## Assigned task
Find the string "Also" in the records and copy each line where it occurs.

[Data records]
----------

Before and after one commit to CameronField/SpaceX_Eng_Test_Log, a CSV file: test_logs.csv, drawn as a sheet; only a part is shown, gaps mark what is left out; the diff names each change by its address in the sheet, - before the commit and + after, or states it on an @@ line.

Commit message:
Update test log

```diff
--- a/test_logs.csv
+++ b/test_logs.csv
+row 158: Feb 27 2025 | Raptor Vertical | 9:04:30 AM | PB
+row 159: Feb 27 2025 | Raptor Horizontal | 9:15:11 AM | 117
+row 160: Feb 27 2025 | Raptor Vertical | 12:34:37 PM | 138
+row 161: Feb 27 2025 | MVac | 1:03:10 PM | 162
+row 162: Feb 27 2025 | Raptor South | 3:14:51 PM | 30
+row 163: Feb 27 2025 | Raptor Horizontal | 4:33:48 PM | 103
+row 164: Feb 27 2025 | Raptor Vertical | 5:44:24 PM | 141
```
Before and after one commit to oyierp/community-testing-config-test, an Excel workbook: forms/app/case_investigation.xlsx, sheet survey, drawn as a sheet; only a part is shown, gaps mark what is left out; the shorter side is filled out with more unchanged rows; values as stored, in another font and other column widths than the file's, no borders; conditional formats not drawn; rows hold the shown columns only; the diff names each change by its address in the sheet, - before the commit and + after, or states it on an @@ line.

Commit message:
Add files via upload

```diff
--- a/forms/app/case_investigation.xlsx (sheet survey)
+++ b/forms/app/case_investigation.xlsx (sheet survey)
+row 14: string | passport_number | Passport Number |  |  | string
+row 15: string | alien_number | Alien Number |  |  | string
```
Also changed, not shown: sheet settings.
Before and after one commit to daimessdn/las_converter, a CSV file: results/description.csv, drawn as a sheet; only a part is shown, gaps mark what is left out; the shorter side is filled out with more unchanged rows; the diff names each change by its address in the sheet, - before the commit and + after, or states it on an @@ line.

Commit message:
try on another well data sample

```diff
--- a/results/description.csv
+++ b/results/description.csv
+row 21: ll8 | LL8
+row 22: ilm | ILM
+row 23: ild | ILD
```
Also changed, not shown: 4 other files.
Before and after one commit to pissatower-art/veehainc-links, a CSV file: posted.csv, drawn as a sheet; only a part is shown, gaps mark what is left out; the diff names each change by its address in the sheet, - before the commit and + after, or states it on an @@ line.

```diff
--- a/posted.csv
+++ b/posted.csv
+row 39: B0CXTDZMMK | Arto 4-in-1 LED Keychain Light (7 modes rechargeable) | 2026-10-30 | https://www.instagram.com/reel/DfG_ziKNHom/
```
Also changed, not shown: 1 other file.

----------

## Completed exercise
Also changed, not shown: sheet settings.
Also changed, not shown: 4 other files.
Also changed, not shown: 1 other file.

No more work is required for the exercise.